Selection of Parameters: General

Calculations have indicated that the SERR in the opening mode is dominant and thus the shear mode is virtually inactive. The critical strain energy release rate as measured by Li (Li, X. et al, 2000) is 1.270N/mm. The next in order of importance is the selection of maximum stress, Omax. This determines the point at which delamination growth initiates. Consider for example the performance of the UEL model (Fig. 4) or the UMAT model (Fig. 6) for various levels of Omax. The most striking feature of the results is that the unloading paths for a given model are parallel to each other; only the crack initiation point – which is almost coincident with the maximum load attained – is different. Thus
crack propagation rate is virtually unaffected by the choice of Omax. Similar observations have been made by the authors elsewhere (Li, Y. et al, 2005 and Alfano, G. et al, 2001).

The following considerations are germane to the selection of the Omax:

(i) The maximum stress must be representative of the tensile strength of the material in which the crack propagates.

(ii) The more physically based cohesive stress-deformation laws involve a rising path till a maximum stress is attained and an unloading path taking the stress to zero when failure is deemed to be complete. On the contrary in the present study the cohesive stress is constant for the most part. If the crack opening displacement is the critical parameter indicating failure, it follows the Omax in our model must be about one half of the actual strength of the material (used in the conventional models).

(iii) At crack initiation, the failure occurs at the crack tip by micro-cracking at an angle into the core as it were. Since we postulate crack growth parallel to the interface, the stress needed to initiate such a crack is probably greater than the actual tensile strength of the material.

The tensile strength of the core material – H200 Divinycell foam – is about 6MPa (Abot, J. L., 2000). The core material is likely to be reinforced due to the presence of a stiff adhesive (of strength 35MPa, Abot, J. L., 2000) bonding the facing sheet with the core for a small distance from the crack interface. It is difficult, therefore to assess precisely the strength of the material; suffice it to say together the effect of the adhesive and the crack kinking at crack initiation (item (iii) above) will put the effective strength significantly more than the actual strength of 6MPa. However in view of item (ii), it is thought appropriate to use the actual strength of 6MPa or values in that range for Omax.

Performance of the UEL model

The finite element model consisted of 4-noded plane strain elements with reduced integration (CPE4R) throughout and the sizes of the element chosen are indicated in Fig. 3. The typical size of the element in the direction of the crack is 0.25mm and thus in one layer there were 840 elements end to end. (A trial run with a coarser mesh with 0.50mm size gave essentially the same results.) Loading was introduced by prescribing the deflection at the point of application of the load and computing the reaction thereof.
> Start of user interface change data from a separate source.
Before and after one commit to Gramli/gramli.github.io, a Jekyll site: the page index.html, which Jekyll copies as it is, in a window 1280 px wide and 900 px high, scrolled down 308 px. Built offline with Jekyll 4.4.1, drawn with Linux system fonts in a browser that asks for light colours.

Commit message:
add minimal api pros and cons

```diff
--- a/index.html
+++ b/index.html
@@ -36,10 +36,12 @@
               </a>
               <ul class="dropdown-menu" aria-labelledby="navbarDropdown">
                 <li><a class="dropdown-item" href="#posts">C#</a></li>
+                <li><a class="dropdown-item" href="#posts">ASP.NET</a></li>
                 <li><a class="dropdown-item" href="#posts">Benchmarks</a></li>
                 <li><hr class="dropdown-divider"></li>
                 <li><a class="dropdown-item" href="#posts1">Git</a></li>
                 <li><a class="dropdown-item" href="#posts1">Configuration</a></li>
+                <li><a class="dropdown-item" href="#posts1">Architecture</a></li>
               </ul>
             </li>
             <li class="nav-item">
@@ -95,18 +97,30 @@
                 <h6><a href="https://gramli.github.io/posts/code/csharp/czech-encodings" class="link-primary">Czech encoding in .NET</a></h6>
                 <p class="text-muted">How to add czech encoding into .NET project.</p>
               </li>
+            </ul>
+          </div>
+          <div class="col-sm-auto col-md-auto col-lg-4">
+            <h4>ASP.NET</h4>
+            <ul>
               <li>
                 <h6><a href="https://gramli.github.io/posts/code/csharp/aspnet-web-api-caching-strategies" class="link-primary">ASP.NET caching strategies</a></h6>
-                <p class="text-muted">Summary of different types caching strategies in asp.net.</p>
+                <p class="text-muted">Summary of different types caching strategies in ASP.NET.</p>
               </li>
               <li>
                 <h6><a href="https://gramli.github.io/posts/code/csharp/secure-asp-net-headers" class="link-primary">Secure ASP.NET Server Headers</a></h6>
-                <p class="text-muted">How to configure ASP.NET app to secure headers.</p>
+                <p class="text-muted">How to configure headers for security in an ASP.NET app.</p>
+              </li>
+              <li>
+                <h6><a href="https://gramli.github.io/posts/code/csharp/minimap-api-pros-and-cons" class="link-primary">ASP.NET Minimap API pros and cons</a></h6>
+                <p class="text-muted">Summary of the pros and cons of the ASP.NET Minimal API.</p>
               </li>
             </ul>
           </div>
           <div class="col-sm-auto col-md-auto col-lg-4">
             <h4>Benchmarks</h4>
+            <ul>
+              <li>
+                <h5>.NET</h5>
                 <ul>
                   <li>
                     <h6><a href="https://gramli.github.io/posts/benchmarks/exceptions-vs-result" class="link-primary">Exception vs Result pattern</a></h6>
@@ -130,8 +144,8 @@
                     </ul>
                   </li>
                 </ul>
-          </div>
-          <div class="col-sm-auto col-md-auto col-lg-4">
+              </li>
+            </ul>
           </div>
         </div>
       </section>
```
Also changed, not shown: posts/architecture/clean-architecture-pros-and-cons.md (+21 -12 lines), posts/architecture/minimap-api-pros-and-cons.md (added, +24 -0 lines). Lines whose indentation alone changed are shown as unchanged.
A total deflection of 30mm was reached in 1000 increments.

Fig. 3. Finite Element Configuration (not to scale)

The values of the maximum cohesive stress, Omax, selected were 3, 6 and 9MPa respectively. Of these the first and the last are 50% less and 50% more respectively from the nominal strength of the core material, viz. 6MPa. The other parameters of the model: Tmax = 20.0Mpa, 8J0 = 1.e-2, S20 = 1.e-3, GIc = 1.270N/mm, GIIc is set at an arbitrarily high value.

Li (Li, X., 2000) studied the problem experimentally by a sequence of loading up to incipient crack growth and unloading fully and reloading as before. Fig.4 displays the key points taken from these experimental results which the authors have taken the liberty of re-plotting ensuring the characteristics passed through the origin (elimination of zero error) but maintaining the slopes of the reloading characteristics and the loads recorded at the crack initiation at the end of each loading phase.

As already mentioned, the prediction of crack initiation point depends on the Omax selected – the value of 3MPa is clearly too small for the corresponding behavior is too compliant in the vicinity of crack initiation and a value of 9MPa overestimates the load corresponding to crack initiation. Thus as far as foam core sandwich members are concerned, we may conclude that reasonable results can be obtained by selecting for Omax the actual strength of the core for delamination predictions using the UEL model. A typical stress distribution around the crack tip is shown in Fig. 5 where it is seen that the model preserves the features of a sharp crack with a highly localized stress concentration with little damage upstream of the crack.

Fig. 4. Simulation results from UEL model vs. experimental results